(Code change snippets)
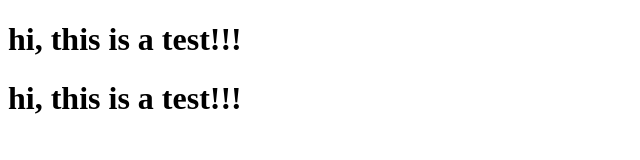
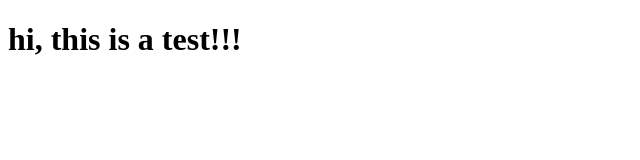
Before and after one commit to Arjen-Win/Arjen-Win.github.io, a plain HTML site: page index.html in a window 1280 px wide. Shown: the whole page, without its empty margins (0-640 px from the left). Drawn offline with Linux system fonts and the light colour scheme.

Commit message:
only 1 h1

```diff
--- a/index.html
+++ b/index.html
@@ -8,7 +8,6 @@
 </head>
 <body>
     <h1>hi, this is a test!!!</h1>
-    <h1>hi, this is a test!!!</h1>
 
 </body>
 </html>
```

:: Goal of the exercise ::
Print all of the data exactly, and do not carry over any pictures.

:: Output for this task ::
Before and after one commit to Arjen-Win/Arjen-Win.github.io, a plain HTML site: page index.html in a window 1280 px wide. Shown: the whole page, without its empty margins (0-640 px from the left). Drawn offline with Linux system fonts and the light colour scheme.

Commit message:
only 1 h1

```diff
--- a/index.html
+++ b/index.html
@@ -8,7 +8,6 @@
 </head>
 <body>
     <h1>hi, this is a test!!!</h1>
-    <h1>hi, this is a test!!!</h1>
 
 </body>
 </html>
```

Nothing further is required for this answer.